→ **What to do**: Within the entries below, find every line that has the string "include", then copy it.

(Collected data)
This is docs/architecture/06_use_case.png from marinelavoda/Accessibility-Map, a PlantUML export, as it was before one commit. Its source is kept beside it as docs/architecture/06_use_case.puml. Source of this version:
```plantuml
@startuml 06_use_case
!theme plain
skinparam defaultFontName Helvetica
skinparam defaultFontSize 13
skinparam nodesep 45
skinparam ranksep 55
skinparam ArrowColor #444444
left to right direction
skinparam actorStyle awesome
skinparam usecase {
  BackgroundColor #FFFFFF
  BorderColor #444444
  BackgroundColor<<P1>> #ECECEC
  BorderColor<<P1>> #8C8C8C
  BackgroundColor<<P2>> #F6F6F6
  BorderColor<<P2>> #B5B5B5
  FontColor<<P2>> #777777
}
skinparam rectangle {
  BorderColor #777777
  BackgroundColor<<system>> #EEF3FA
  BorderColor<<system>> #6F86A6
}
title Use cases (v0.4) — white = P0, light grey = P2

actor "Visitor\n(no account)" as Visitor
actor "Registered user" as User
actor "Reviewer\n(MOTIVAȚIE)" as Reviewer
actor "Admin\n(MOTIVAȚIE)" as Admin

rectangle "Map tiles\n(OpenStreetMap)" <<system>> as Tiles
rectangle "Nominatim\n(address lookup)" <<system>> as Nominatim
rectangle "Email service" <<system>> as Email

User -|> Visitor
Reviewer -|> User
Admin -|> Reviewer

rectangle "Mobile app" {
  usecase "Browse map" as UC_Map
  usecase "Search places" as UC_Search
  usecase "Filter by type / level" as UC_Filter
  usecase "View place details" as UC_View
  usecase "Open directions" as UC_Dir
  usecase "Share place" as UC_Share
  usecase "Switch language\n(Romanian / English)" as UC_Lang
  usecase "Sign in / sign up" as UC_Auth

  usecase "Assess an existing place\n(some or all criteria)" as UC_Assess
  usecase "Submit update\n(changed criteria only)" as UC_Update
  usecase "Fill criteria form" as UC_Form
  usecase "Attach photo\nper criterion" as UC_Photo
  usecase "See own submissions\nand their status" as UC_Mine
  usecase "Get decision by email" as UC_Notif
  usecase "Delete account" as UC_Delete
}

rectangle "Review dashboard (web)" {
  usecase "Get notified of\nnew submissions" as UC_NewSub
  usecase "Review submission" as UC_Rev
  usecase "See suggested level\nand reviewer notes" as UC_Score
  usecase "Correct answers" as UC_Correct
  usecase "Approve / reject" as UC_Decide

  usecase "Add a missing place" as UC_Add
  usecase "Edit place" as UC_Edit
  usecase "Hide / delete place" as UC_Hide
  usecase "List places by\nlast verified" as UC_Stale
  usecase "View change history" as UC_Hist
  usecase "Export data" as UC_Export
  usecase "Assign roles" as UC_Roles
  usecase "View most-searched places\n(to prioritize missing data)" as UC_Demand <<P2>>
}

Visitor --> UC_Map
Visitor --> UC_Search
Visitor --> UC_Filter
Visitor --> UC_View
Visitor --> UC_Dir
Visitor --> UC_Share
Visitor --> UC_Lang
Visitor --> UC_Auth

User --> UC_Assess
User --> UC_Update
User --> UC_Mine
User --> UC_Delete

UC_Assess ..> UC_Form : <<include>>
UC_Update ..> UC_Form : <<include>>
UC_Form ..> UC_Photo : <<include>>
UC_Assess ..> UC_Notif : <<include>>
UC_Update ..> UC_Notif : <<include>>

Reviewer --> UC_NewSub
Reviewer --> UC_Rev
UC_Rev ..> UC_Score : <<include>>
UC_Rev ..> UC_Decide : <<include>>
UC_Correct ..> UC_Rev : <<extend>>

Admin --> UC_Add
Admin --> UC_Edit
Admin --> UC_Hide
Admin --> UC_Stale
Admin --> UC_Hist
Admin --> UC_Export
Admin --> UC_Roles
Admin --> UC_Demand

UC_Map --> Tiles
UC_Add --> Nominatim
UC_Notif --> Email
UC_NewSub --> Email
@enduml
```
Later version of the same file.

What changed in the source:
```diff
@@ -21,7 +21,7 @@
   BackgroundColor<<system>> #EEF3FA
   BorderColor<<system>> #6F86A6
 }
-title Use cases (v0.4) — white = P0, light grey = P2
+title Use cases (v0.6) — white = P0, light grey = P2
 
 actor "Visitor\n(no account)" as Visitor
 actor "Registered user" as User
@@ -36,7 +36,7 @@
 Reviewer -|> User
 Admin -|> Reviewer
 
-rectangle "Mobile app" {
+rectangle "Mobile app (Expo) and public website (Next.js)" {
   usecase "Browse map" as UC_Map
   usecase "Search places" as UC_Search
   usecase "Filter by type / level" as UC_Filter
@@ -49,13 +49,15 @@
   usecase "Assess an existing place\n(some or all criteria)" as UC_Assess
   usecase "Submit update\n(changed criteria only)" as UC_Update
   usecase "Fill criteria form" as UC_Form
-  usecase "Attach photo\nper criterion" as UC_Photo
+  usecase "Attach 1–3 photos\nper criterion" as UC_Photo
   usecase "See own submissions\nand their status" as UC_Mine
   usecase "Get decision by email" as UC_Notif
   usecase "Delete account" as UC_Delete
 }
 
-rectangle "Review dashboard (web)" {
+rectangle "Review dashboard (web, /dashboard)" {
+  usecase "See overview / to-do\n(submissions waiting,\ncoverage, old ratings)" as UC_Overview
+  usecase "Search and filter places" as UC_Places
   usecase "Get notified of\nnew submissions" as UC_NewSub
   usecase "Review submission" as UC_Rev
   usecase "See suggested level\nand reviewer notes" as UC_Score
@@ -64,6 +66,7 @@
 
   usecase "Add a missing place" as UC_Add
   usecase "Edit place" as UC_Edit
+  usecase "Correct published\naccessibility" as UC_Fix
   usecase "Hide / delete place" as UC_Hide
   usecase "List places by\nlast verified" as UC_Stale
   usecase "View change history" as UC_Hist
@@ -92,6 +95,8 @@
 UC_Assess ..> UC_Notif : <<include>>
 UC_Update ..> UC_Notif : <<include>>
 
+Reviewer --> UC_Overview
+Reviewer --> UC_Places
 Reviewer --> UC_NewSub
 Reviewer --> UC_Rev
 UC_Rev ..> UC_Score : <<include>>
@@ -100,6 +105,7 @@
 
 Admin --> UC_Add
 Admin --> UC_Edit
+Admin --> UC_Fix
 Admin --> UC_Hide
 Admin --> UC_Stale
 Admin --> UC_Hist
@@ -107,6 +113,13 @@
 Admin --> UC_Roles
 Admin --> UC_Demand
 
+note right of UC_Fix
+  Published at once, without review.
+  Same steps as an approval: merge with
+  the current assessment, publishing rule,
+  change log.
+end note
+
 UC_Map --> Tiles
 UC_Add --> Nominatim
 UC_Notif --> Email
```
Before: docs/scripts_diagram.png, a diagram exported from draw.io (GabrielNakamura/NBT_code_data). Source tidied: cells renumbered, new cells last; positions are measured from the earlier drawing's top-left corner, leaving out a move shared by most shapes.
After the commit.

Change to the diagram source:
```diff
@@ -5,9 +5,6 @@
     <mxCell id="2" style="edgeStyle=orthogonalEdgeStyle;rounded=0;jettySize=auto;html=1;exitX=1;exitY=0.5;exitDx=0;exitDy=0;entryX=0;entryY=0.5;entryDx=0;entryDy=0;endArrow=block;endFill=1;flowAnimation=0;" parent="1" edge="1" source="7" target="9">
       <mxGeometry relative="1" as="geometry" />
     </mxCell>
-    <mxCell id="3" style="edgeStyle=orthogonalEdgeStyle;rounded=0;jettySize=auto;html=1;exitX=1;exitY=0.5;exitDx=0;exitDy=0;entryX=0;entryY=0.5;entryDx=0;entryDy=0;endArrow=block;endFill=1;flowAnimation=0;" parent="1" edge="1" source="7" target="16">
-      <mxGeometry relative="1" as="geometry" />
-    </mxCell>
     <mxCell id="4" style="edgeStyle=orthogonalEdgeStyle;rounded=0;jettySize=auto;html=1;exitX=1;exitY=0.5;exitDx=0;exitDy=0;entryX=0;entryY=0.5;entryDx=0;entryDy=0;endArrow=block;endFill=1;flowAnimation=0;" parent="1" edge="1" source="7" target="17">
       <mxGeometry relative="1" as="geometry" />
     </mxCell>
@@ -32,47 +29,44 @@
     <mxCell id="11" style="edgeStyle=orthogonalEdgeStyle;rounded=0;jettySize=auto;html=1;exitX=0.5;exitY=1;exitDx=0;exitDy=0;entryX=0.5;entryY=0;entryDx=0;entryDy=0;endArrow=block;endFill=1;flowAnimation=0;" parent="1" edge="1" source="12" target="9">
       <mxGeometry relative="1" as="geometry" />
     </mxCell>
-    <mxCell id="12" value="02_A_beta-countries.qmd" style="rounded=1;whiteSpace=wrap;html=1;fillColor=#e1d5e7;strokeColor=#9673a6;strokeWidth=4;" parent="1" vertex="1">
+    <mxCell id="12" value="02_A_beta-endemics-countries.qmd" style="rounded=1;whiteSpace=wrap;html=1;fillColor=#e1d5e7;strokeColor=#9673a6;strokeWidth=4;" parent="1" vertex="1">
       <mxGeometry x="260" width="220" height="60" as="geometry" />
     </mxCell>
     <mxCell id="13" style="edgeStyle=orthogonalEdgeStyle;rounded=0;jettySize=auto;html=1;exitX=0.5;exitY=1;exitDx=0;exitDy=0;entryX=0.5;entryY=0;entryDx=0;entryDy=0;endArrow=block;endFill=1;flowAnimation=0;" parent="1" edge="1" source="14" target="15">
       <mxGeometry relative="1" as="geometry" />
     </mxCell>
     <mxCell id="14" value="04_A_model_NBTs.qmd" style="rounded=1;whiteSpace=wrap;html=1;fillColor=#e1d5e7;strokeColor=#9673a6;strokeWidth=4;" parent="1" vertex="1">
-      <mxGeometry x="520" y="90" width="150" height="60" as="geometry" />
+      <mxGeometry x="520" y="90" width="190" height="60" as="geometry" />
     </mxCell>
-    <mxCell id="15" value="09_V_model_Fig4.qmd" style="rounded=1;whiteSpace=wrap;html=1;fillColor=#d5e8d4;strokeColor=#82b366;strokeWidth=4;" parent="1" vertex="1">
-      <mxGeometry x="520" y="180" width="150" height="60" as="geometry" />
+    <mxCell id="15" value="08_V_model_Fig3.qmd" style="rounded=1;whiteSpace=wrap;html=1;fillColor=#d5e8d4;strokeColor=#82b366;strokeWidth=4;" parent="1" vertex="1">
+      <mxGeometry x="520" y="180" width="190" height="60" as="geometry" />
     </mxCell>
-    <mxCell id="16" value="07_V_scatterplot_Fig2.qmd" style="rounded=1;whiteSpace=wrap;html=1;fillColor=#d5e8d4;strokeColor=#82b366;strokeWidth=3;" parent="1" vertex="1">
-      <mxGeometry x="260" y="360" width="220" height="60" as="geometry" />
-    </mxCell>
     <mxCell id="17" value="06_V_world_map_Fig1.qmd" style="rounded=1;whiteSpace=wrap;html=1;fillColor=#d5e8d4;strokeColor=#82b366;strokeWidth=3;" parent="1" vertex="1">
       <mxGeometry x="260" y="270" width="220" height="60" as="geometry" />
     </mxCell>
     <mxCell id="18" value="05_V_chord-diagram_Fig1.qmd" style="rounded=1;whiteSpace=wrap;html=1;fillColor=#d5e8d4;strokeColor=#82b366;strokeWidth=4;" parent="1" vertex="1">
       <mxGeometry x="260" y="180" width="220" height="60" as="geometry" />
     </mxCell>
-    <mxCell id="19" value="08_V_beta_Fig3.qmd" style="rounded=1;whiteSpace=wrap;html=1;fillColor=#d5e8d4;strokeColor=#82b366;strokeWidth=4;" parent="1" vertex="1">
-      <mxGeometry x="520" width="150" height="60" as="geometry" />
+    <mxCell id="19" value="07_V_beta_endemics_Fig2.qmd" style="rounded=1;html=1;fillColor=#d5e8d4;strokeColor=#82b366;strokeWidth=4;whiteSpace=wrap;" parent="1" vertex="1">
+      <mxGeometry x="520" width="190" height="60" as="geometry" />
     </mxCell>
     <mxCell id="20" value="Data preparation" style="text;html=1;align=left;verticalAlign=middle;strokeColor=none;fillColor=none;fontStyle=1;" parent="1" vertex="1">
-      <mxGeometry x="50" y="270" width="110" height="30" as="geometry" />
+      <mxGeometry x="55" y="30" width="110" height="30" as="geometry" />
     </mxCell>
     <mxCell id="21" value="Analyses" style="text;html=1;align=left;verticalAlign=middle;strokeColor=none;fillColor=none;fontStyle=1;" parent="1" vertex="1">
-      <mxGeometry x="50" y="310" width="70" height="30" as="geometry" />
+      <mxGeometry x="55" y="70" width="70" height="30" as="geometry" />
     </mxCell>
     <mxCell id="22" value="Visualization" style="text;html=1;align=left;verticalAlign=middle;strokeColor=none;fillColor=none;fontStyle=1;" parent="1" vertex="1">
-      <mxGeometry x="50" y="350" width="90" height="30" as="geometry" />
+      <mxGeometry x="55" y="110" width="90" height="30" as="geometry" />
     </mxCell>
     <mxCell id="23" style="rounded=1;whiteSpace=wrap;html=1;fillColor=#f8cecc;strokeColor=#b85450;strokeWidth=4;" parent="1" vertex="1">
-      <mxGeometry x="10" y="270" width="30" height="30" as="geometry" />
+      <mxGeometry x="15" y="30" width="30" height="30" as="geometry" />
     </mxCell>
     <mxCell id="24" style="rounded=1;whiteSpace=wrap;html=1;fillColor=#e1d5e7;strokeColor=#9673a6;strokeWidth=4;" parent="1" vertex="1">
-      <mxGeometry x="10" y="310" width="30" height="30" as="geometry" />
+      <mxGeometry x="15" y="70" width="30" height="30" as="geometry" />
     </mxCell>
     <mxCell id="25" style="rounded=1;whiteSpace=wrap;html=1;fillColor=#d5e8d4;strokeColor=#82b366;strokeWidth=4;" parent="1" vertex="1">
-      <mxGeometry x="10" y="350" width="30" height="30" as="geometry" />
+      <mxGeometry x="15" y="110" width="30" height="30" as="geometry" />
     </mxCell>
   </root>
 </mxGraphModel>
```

→ **Solution to this exercise**:
UC_Assess ..> UC_Form : <<include>>
UC_Update ..> UC_Form : <<include>>
UC_Form ..> UC_Photo : <<include>>
UC_Assess ..> UC_Notif : <<include>>
UC_Update ..> UC_Notif : <<include>>
UC_Rev ..> UC_Score : <<include>>
UC_Rev ..> UC_Decide : <<include>>
 UC_Assess ..> UC_Notif : <<include>>
 UC_Update ..> UC_Notif : <<include>>
 UC_Rev ..> UC_Score : <<include>>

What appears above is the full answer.